→ **WHAT IS EXPECTED**: Reproduce the entries word for word, and omit any picture you find in them.

----- DATA SHOWN -----

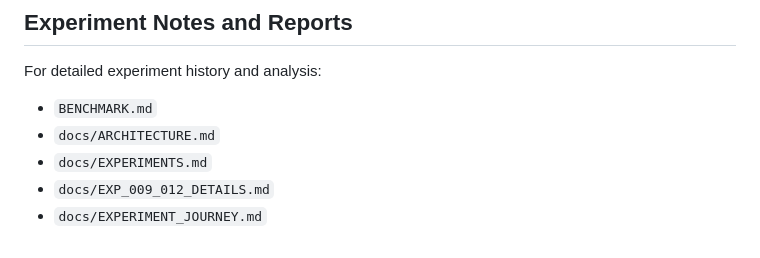
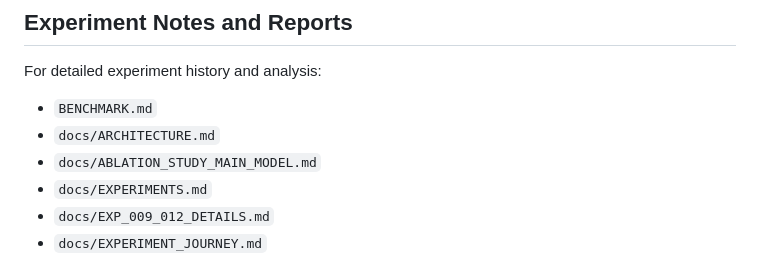
Before and after one commit to satyakarthikeya/InsulatorDefect, a Markdown page: README.md, the part around the change. Rendered like a GitHub page.

Commit message:
added ablation study

```diff
--- a/README.md
+++ b/README.md
@@ -201,6 +201,7 @@ Also see:
 For detailed experiment history and analysis:
 - `BENCHMARK.md`
 - `docs/ARCHITECTURE.md`
+- `docs/ABLATION_STUDY_MAIN_MODEL.md`
 - `docs/EXPERIMENTS.md`
 - `docs/EXP_009_012_DETAILS.md`
 - `docs/EXPERIMENT_JOURNEY.md`
```
Also changed, not shown: docs/ABLATION_STUDY_MAIN_MODEL.md (added, +104 -0 lines).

-----

→ **ANSWER SECTION**:
Before and after one commit to satyakarthikeya/InsulatorDefect, a Markdown page: README.md, the part around the change. Rendered like a GitHub page.

Commit message:
added ablation study

```diff
--- a/README.md
+++ b/README.md
@@ -201,6 +201,7 @@ Also see:
 For detailed experiment history and analysis:
 - `BENCHMARK.md`
 - `docs/ARCHITECTURE.md`
+- `docs/ABLATION_STUDY_MAIN_MODEL.md`
 - `docs/EXPERIMENTS.md`
 - `docs/EXP_009_012_DETAILS.md`
 - `docs/EXPERIMENT_JOURNEY.md`
```
Also changed, not shown: docs/ABLATION_STUDY_MAIN_MODEL.md (added, +104 -0 lines).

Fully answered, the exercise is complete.